The Homeless Coalition in New York City is a great example of how coalitions can provide up-to-date information on the city's homeless population. Through the use of the action lab, both community coalitions reported that it had helped them gain new partners, build relationships within their communities, and create a sense of urgency and momentum. In New York City, one of the wealthiest cities in the world, it is essential that everyone has equal access to healthy food, that each community has control over their food choices, that each person has enough nutritious food to live a healthy life, and that each neighborhood has food businesses that reflect the cultures and diversity of that community. To achieve this, Wolff and colleagues (201) suggest that coalitions develop policy and promotion skills, which are not addressed to the same extent in the SCALE curriculum. Coalition teams received training on tools such as the Implicit Bias Test to facilitate conversations about racism in their coalition.
Through this training, both SRW and CC worked with different populations, contexts, and objectives while participating in SCALE. This helped them approach their work in line with CEJ principles one, three, four, and six. During this process, coalition members openly discussed disagreements as a critical moment and a difficult decision for their coalition. The SRW coalition leader and local improvement advisor worked with community advocates (community members with their own experience) to develop public speaking skills and advocate for the community. New York City's food insecurity rate is 12% higher than the national rate and 21% higher than that of New York State.
To combat this issue, CC partnered with people from the Seneca Nation, people with disabilities, and other community populations that were not represented in its coalition. This was a challenge for CC as they had to stop being a coalition created by institutions to work in partnership with the community and promote the power of residents. The New York City Community Garden Coalition (NYCCGC) was founded in 1996 to promote the preservation, creation, and empowerment of community gardens through education, promotion, and grassroots organizing. The challenges faced by coalitions in New York City are numerous. From providing equitable access to healthy food to empowering residents through grassroots organizing, coalitions must be prepared to tackle a variety of issues. To do this effectively, they must develop policy and promotion skills as well as foster conversations about racism within their coalition.
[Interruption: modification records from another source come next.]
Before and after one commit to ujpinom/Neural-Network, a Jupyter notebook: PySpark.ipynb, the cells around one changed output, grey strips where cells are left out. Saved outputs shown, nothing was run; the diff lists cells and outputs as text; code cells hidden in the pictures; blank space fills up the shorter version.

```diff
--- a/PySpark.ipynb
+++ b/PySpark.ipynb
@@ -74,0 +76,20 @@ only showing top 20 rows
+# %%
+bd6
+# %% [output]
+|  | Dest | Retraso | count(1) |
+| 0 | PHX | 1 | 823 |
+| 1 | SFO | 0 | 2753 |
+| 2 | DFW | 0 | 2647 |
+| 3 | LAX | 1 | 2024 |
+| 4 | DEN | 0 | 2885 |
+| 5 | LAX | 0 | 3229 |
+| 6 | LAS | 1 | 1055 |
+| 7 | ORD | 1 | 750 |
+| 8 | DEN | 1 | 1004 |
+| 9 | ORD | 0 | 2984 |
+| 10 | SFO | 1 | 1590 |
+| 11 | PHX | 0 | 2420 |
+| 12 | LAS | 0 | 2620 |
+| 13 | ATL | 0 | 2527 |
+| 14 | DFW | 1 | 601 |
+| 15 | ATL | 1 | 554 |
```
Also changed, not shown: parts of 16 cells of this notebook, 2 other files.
Additionally, they must ensure that all members of their communities are represented in their coalition. Finally, they must strive to create partnerships with the community rather than simply working on behalf of institutions.